[PROBLEM REQUIREMENTS]
Your answer should consist of each line below that includes the word "columns".

[DATASET]
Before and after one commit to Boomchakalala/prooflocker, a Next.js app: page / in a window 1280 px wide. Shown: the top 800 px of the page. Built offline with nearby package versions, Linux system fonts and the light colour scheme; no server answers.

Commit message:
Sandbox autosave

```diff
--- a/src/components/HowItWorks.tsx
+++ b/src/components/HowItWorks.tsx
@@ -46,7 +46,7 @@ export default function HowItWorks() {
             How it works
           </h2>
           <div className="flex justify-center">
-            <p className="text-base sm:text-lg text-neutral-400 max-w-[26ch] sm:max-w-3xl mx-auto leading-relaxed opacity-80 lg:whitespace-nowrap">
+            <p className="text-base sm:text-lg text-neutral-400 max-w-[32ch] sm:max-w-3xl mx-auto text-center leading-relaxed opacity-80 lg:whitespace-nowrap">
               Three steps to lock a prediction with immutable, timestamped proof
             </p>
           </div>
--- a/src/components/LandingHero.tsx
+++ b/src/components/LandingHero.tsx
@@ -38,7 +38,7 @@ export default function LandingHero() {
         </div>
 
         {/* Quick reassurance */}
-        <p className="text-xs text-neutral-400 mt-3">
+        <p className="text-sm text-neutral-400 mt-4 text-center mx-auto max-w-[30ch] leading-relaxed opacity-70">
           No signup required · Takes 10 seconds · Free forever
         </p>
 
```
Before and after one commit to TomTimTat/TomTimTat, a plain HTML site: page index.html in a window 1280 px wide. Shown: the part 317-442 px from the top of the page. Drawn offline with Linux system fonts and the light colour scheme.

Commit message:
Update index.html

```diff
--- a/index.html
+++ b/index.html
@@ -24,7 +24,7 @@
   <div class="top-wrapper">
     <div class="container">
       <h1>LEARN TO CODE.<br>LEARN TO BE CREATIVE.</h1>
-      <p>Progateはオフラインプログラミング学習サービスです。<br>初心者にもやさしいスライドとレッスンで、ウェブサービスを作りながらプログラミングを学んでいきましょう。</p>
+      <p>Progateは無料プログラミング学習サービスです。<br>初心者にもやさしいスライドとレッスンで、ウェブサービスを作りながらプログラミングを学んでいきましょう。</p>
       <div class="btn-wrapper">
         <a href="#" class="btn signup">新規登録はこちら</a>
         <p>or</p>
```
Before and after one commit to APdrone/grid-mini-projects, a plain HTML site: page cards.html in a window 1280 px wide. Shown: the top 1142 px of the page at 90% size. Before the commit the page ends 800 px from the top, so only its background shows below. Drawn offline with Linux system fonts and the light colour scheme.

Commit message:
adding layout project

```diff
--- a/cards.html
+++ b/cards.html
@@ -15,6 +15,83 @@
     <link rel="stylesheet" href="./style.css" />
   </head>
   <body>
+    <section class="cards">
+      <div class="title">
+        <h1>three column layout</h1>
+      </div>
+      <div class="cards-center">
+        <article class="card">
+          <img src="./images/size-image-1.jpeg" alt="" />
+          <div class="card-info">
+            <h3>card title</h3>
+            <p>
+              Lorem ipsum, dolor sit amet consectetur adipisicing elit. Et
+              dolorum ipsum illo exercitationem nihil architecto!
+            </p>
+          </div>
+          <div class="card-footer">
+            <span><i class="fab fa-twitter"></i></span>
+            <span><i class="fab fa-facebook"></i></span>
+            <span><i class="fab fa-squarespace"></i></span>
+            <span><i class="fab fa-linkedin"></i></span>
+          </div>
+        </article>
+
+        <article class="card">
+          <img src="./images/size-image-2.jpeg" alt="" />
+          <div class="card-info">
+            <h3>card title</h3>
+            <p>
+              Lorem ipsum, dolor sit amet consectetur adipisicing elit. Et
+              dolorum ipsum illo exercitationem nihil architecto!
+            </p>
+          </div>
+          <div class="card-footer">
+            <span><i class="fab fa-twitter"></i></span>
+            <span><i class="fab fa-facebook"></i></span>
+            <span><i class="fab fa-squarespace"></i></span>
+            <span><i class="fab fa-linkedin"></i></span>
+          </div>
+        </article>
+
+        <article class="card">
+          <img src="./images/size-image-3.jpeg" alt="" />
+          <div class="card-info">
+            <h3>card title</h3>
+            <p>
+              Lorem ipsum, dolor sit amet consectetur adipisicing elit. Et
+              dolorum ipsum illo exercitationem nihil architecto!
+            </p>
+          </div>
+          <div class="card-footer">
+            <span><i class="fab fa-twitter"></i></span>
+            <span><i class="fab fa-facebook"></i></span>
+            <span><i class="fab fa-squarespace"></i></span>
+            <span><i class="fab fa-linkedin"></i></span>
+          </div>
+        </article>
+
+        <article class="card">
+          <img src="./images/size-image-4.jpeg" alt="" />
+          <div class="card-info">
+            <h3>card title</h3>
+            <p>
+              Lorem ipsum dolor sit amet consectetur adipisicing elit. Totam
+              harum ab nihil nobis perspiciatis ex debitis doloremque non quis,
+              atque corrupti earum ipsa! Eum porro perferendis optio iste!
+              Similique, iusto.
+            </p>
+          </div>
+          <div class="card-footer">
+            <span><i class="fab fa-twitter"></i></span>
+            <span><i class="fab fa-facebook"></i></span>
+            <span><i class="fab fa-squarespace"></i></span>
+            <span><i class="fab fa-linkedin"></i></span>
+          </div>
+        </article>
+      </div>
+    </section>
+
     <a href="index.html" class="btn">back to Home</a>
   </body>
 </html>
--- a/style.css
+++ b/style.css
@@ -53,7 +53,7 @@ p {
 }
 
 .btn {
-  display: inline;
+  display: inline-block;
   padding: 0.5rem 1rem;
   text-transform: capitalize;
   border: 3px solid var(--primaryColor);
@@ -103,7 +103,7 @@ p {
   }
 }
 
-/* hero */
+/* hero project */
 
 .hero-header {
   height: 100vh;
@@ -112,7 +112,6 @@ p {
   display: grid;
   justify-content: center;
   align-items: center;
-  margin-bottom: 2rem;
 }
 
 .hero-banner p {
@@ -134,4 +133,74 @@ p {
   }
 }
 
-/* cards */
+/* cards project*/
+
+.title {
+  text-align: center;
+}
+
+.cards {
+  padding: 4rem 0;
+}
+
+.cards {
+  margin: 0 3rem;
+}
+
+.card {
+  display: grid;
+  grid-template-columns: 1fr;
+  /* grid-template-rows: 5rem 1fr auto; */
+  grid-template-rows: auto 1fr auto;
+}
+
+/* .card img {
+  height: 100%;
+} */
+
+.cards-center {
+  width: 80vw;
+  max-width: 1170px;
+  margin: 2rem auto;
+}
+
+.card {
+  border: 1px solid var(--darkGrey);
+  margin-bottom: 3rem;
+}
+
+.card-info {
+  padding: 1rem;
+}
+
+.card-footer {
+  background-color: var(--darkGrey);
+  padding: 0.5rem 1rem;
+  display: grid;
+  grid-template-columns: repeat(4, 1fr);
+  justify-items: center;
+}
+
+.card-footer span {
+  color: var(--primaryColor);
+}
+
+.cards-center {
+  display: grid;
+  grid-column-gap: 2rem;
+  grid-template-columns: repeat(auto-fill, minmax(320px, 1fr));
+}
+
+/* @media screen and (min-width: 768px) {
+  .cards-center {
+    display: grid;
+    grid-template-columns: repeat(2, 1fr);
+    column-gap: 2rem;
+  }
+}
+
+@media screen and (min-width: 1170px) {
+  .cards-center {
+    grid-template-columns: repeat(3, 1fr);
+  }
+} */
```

[RESPONSE TO THIS EXERCISE]
+  grid-template-columns: 1fr;
+  grid-template-columns: repeat(4, 1fr);
+  grid-template-columns: repeat(auto-fill, minmax(320px, 1fr));
+    grid-template-columns: repeat(2, 1fr);
+    grid-template-columns: repeat(3, 1fr);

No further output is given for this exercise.